Some 3,000 farms lying in areas designated as “environmentally sensitive” in The Netherlands are now scheduled for seizure and closure, according to mainstream media reports a huge increase on the 600 farms that we reported were expected to close back in October due to the 'need' to reduce nitrogen “pollution.”
Following a summer of farmer protests that saw slow moving tractors blockade Dutch trunk roads and cause gridlock in cities as a show of opposition to the EU’s “green” agenda,
the Dutch government is still moving forward with plans to cut nitrogen
emissions in the country by at least 50 percent by the year 2030. One can only envisage the level of civil unrest growing, the Dutch are fed up with the EU and with their minority government which remains in office only because the anti democracy EU refuses to accept certain Eurosceptic political parties as partners in a ruling coalition. This situation is currently repeated in Germany, Belgium, Spain and Greece and prevailed in Italy and Sweden until recent elections installed populist coalitions in power.
Natherland's Nitrogen Minister (yes, they have appointed a Nitrogen minister,) Christianne van der Wal recently announced that the
Dutch government will conduct a “compulsory purchase” of the country’s nitrogen-emitting farms. Farmers who own the land will
reportedly be offered deals “well over” what their properties are
actually worth. This loonytoons policy seems to be courting economic collapse as it can only reduce the trade of the country's most important exporting industry, cause a huge increase in unemployment and force The Netherlands to become a net importer of food rather than enjoying the huge trade surplus it has now.
Van der Wal added in a statement that “there is no better offer
coming” than the ones her government plans to offer. In other words,
farmers can either accept the deal and get something, or reject it and
possibly receive very little or nothing while losing their livelihoods. This is an almost perfect deinition of how fascist governments operates.
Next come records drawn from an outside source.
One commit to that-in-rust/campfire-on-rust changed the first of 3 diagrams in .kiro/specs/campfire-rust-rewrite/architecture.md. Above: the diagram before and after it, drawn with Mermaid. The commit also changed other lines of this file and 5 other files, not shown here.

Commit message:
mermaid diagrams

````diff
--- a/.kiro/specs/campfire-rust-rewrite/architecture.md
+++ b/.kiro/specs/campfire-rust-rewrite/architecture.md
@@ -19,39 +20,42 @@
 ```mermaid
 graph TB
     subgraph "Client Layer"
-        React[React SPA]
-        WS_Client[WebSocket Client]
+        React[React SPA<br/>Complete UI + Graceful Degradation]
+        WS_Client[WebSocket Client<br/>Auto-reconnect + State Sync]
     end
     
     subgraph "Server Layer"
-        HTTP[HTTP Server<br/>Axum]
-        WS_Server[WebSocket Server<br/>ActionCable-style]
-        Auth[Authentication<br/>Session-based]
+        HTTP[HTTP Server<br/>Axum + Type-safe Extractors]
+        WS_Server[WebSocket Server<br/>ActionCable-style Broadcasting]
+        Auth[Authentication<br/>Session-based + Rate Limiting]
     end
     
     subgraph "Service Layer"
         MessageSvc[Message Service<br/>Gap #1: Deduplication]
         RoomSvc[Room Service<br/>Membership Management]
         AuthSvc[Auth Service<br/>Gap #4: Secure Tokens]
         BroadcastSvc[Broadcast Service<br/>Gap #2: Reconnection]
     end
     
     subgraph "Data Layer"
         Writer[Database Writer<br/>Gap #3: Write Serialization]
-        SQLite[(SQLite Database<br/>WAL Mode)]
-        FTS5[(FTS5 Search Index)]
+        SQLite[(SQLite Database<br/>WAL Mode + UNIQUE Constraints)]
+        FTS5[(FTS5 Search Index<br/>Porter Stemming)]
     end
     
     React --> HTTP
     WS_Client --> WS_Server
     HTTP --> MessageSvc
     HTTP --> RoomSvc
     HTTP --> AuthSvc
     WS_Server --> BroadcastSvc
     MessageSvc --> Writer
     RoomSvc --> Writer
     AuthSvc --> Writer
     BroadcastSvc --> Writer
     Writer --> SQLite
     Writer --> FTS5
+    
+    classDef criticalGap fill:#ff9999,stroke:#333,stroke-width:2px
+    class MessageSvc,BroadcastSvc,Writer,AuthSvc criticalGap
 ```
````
Nitrogen is an essential nutrient for life but according to academics is now being produced in greater quantities than ever before. While marginally more nitrogen (it makes up around 75% of the air we breathe,) in the atmosphere has allowed global food production to keep pace with growing human demands, it can (but has not been proved to,) also impair water and air quality, reduce plant species diversity and exacerbate global warming. All these concerns have arisen on evidence from mathematical modelling of speculative changes in the atmosphere's chemical makeup. Questions about whether the biosphere is able to soak up this extra nitrogen and what that means for the future are not being answered on the basis of real world observation. However, recent research involving academics in the Oxford Martin School’s Biodiversity Institute has shown that despite an increase in nitrogen production through industrialization, nitrogen availability in many ecosystems has remained steady over the last 500 years.
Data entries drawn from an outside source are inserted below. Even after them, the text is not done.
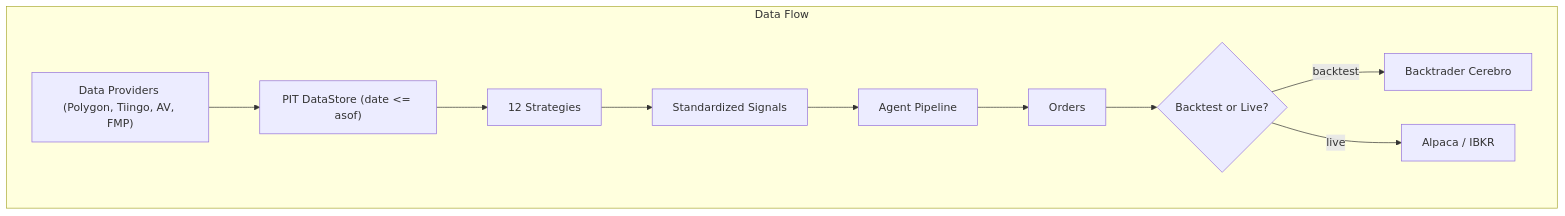
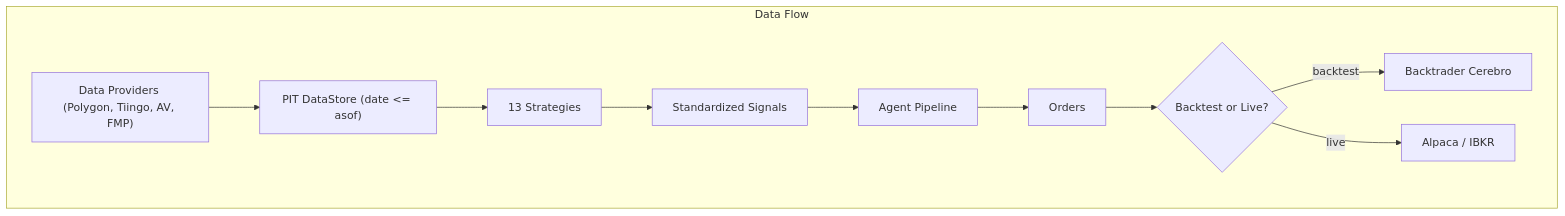
Before and after one commit to avim2809/ai-trading-system: the second of 2 diagrams in README.md, drawn with Mermaid. The commit also changed other lines of this file, not shown here.

First line of the commit message:
Refresh README: 13 strategies, sleeved capital, new pages/endpoints, test count

````diff
--- a/README.md
+++ b/README.md
@@ -68,14 +69,14 @@
 ```mermaid
 flowchart LR
   subgraph DataFlow [Data Flow]
     direction LR
     Providers["Data Providers (Polygon, Tiingo, AV, FMP)"] --> PIT["PIT DataStore (date <= asof)"]
-    PIT --> Strategies["12 Strategies"]
+    PIT --> Strategies["13 Strategies"]
     Strategies --> Signals["Standardized Signals"]
     Signals --> Pipeline["Agent Pipeline"]
     Pipeline --> Orders["Orders"]
     Orders --> Engine{"Backtest or Live?"}
     Engine -->|backtest| BT[Backtrader Cerebro]
     Engine -->|live| Broker["Alpaca / IBKR"]
   end
 ```
````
A team of researchers have studied how the atmospheric nitrogen level changes when atmospheric carbon dioxide increases. To do this they modelled palaeoecological records of nitrogen availability from the end of the last glacial period – when carbon dioxide increased rapidly – to recent times, when carbon dioxide levels have risen through the burning of fossil fuels according to climate science orthodoxy. The team collected and analysed data from the sediment records of 86 lakes across six continents representing varied ecosystems. With this data, they were able to compare past and present nitrogen cycling in various regions.